This post is a brief case study and a guide on how to create your own private Composer repository with Satis.

At Magently, we are preparing to release a module we made. Early on, we faced an issue of how to deliver the module along with its dependencies in an easy way before it is published on Magento Marketplace. We didn’t want to share our private code repo, neither did we want to create file packs nor use GitHub. Instead, we focused on something fundamental for Magento – the Composer.

Composer + Satis

The problem

Everyone working with Magento should be familiar with Composer. It allows easy management of a project’s dependencies. An extensive package repo already exists, namely Packagist, but we wanted to have our own. We were able to actually do it using Satis – a tool that allows creating your own repositories of Composer packages.

As already mentioned, we wanted to avoid using GitHub as a code provider, although it would likely be enough to let Composer load the required code.

Also, we wanted to deliver multiple versions of the module to allow a user to “block” a certain version, in case it doesn’t work in a specific environment at a given time.

The solution
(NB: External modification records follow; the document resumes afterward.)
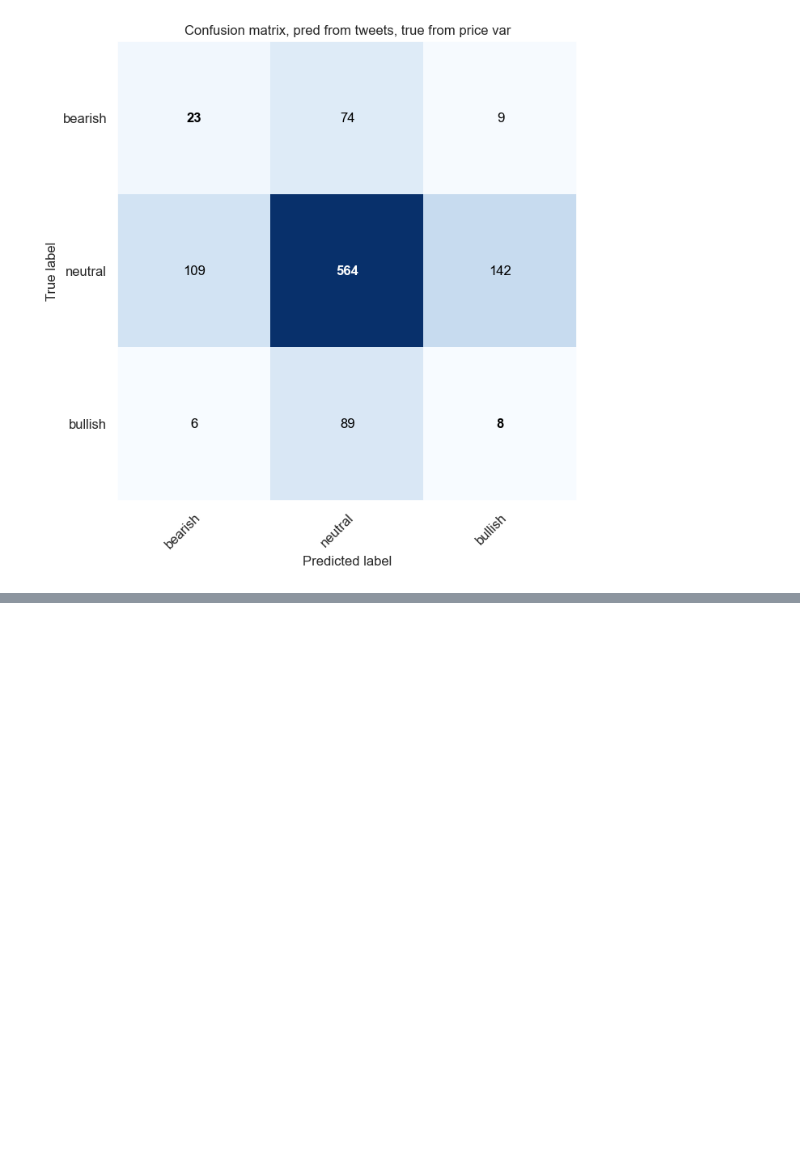
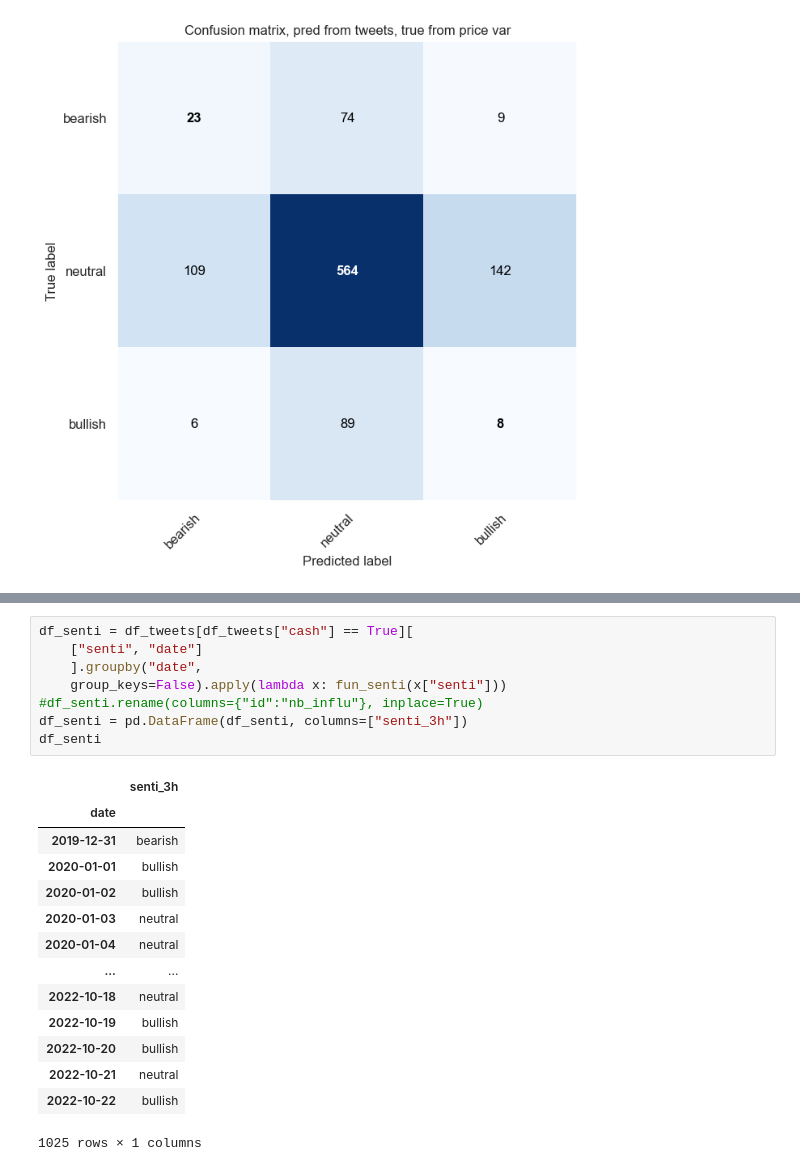
Before and after one commit to jeugregg/TokenSentiment, a Jupyter notebook: 01_data_exploration.ipynb, the cells around one changed output, grey strips where cells are left out. Saved outputs shown, nothing was run; the diff lists cells and outputs as text; blank space fills up the shorter version.

```diff
--- a/01_data_exploration.ipynb
+++ b/01_data_exploration.ipynb
@@ -2058,0 +2077,23 @@ Confusion matrix, without normalization
+# %%
+df_senti = df_tweets[df_tweets["cash"] == True][
+    ["senti", "date"]
+    ].groupby("date",
+    group_keys=False).apply(lambda x: fun_senti(x["senti"]))
+#df_senti.rename(columns={"id":"nb_influ"}, inplace=True)
+df_senti = pd.DataFrame(df_senti, columns=["senti_3h"])
+df_senti
+# %% [output]
+|  | senti_3h |
+| date |  |
+| 2019-12-31 | bearish |
+| 2020-01-01 | bullish |
+| 2020-01-02 | bullish |
+| 2020-01-03 | neutral |
+| 2020-01-04 | neutral |
+| ... | ... |
+| 2022-10-18 | neutral |
+| 2022-10-19 | bullish |
+| 2022-10-20 | bullish |
+| 2022-10-21 | neutral |
+| 2022-10-22 | bullish |
+1025 rows × 1 columns
```
Also changed, not shown: parts of 4 cells of this notebook.
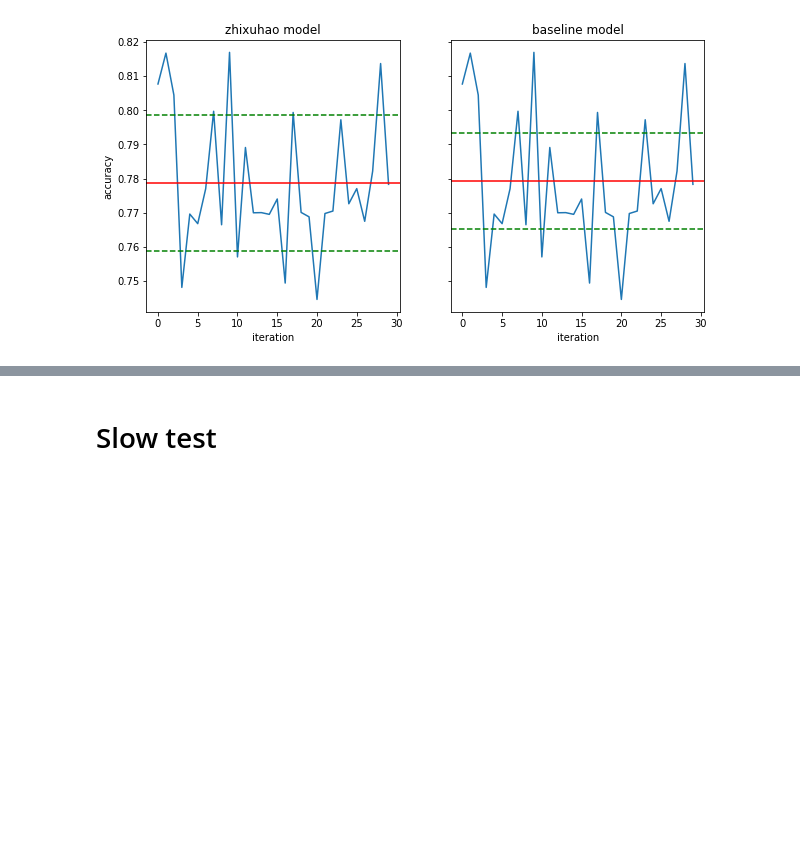
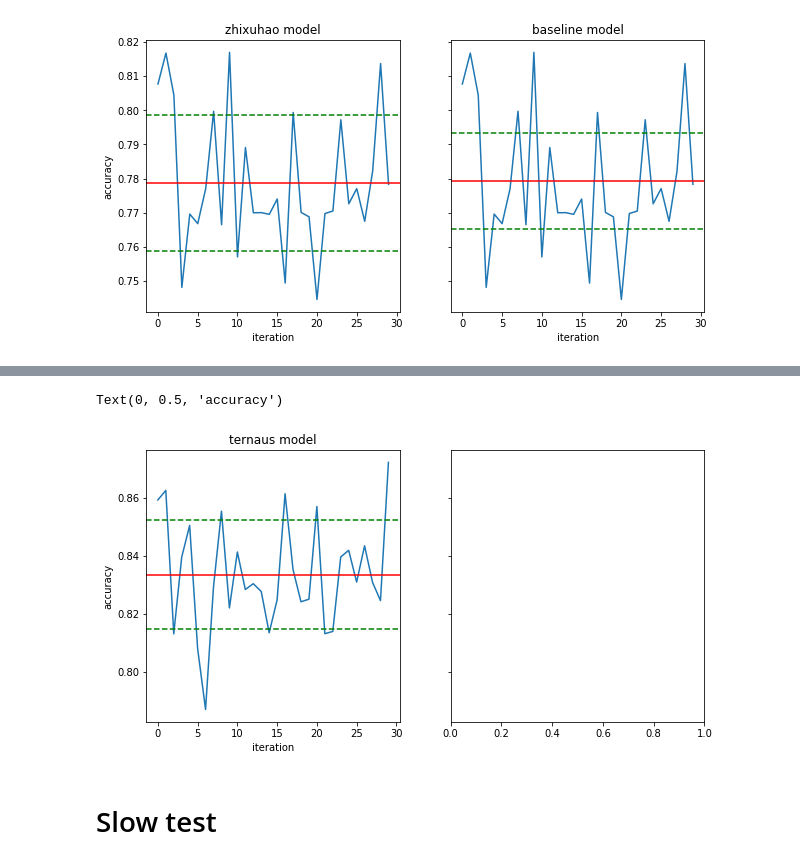
Before and after one commit to a-martyn/unet, a Jupyter notebook: model_comparison.ipynb, the cells around one changed output, grey strips where cells are left out. Cells and saved outputs as stored; diff of their text form; code cells hidden in the pictures; blank space fills up the shorter version.

Commit message:
unet_ternaus verified

```diff
--- a/model_comparison.ipynb
+++ b/model_comparison.ipynb
@@ -38,7 +42,7 @@ Here's a quick comparison of models by training each for 50 iterations from scra
 def fast_test(model_fn, iterations, steps_per_iter, epochs=1, lr=1e-4):
     hists = []
     for i in range(iterations):
-        model = model_fn()
+        model = model_fn(input_size=(256, 256, 1))
         model.compile(optimizer = Adam(lr=lr), loss='binary_crossentropy', metrics=['accuracy'])
         history = model.fit_generator(train_gen, steps_per_epoch=steps_per_iter, epochs=1)
         hists.append(history.history)
@@ -122,3 +126,6 @@ ax2.axhline(y=lower, linestyle='--', color='g')
 ax2.set_xlabel('iteration');
 # %% [output]
 [figure]
+# %%
+hists_ternaus = fast_test(ternausNet16, 30, 50, epochs=1, lr=1e-4)
+df_ternaus = hists2df(hists_ternaus)
@@ -125,3 +150,17 @@ ax2.set_xlabel('iteration');
+# %%
+f, (ax1, ax2) = plt.subplots(1, 2, sharey=True, figsize=(10, 5))
+
+mean, upper, lower = stats(df_ternaus)
+ax1.set_title('ternaus model')
+ax1.plot(list(df_ternaus.index), list(df_ternaus['acc']))
+ax1.axhline(y=mean, color='r')
+ax1.axhline(y=upper, linestyle='--', color='g')
+ax1.axhline(y=lower, linestyle='--', color='g')
+ax1.set_xlabel('iteration')
+ax1.set_ylabel('accuracy')
+# %% [output]
+Text(0, 0.5, 'accuracy')
+[figure, added]
 # %% [markdown]
 # Slow test
 # %%
```
Also changed, not shown: parts of 15 cells of this notebook, 4 other files.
Satis is a special tool that solved our problem perfectly. We wanted a fully automated process of releasing subsequent module version and Satis was a great match to our collection of tools for Continuous Integration and Continuous Deployment.

The workflow of new releases is fairly easy and simple. The changes merged with the master branch (once carefully tested) and with a new version tag added by GitHub are automatically made available to the users. Hence, we wrote a simple script that runs on the repository push tag and creates a new package on our private Composer repo. Let’s dive into the Satis configuration, which itself is fairly simple.

Enter Satis

Creating a new Satis instance is as easy as downloading a proper package: composer create-project composer/satis.

The next step is to set up Satis using the satis.json file. In our case, the config file looks more or less like this:

  "name": "Magently Repository",
  "homepage": "",
  "repositories": [
      "type": "vcs",
      "url": "../packages/mb-magento2"
      "type": "vcs",
      "url": "../packages/mb-lib"
  "require": {
    "magently/mb-magento2": "dev-master || >=1.0",
    "magently/mb-lib": "dev-master || >=1.0"
  "output-dir": ".",
  "archive": {
    "directory": "dist",
    "format": "tar"

Long story short, we define the name and the repository homepage. For repository, we enter a place where Satis should load the code from. For require, we enter package names to be created and their versions. In the example above, for the dev-master version, there is always the newest version loaded. We also get tags for versions >=1.0, e.g.  1.0.0, 1.0.1, 1.1.0 and so on. Finally, for output-dir, we set a target location and format for our packs to dist and tar respectively (archive section).

The config above does not ensure authentication to control who downloads the module as we don’t need it here. However, Satis allows using a certificate, SSH keys or HTTP headers.

Building a package is done with the php bin/satis build command. This is it. The packs are built and ready to download.

Why is it so convenient? Installing the module requires only two commands (or two composer.json file modifications):

composer config repositories.magently composer
composer require magently/mb-magento2

Since magently/mb-magento2  module requires magently/mb-lib and other external packs, Composer will handle loading all required dependencies.

Private Composer repository – Summary

As seen above, the Satis configuration is by no means complex. This solution can surely be enhanced and expanded to be more flexible but as for now, it does its job perfectly. Do you have any suggestions or improvements? How do you use Satis? Share your thoughts in the comments!